#### [Task directions]
Reproduce the records below in full and without edits, omitting images.

#### [Records provided]
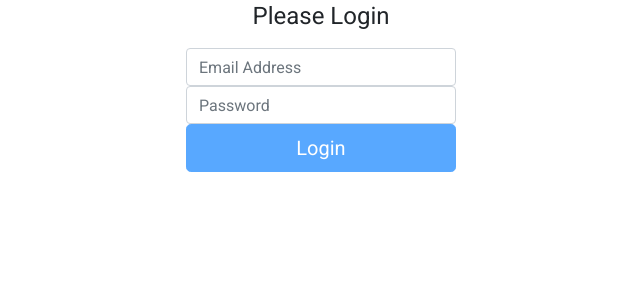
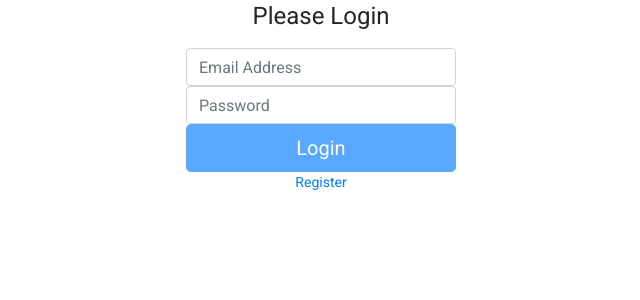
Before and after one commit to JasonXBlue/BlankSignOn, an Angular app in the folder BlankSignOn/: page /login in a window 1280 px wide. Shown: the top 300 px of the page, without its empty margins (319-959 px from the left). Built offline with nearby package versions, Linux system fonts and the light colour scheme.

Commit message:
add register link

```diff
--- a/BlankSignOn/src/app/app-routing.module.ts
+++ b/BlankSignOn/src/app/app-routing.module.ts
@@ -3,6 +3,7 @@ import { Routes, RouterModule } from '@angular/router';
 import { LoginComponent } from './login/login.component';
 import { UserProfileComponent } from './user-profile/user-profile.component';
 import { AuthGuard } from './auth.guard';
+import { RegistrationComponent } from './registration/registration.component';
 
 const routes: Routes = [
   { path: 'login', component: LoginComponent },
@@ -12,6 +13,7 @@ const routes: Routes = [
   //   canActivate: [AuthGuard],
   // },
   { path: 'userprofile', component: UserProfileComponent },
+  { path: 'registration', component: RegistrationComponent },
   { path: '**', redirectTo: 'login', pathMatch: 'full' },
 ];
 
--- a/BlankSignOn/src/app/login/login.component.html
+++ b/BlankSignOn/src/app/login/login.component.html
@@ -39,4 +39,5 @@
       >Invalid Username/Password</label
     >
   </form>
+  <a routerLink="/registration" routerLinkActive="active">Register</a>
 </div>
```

#### [Solution for this exercise]
Before and after one commit to JasonXBlue/BlankSignOn, an Angular app in the folder BlankSignOn/: page /login in a window 1280 px wide. Shown: the top 300 px of the page, without its empty margins (319-959 px from the left). Built offline with nearby package versions, Linux system fonts and the light colour scheme.

Commit message:
add register link

```diff
--- a/BlankSignOn/src/app/app-routing.module.ts
+++ b/BlankSignOn/src/app/app-routing.module.ts
@@ -3,6 +3,7 @@ import { Routes, RouterModule } from '@angular/router';
 import { LoginComponent } from './login/login.component';
 import { UserProfileComponent } from './user-profile/user-profile.component';
 import { AuthGuard } from './auth.guard';
+import { RegistrationComponent } from './registration/registration.component';
 
 const routes: Routes = [
   { path: 'login', component: LoginComponent },
@@ -12,6 +13,7 @@ const routes: Routes = [
   //   canActivate: [AuthGuard],
   // },
   { path: 'userprofile', component: UserProfileComponent },
+  { path: 'registration', component: RegistrationComponent },
   { path: '**', redirectTo: 'login', pathMatch: 'full' },
 ];
 
--- a/BlankSignOn/src/app/login/login.component.html
+++ b/BlankSignOn/src/app/login/login.component.html
@@ -39,4 +39,5 @@
       >Invalid Username/Password</label
     >
   </form>
+  <a routerLink="/registration" routerLinkActive="active">Register</a>
 </div>
```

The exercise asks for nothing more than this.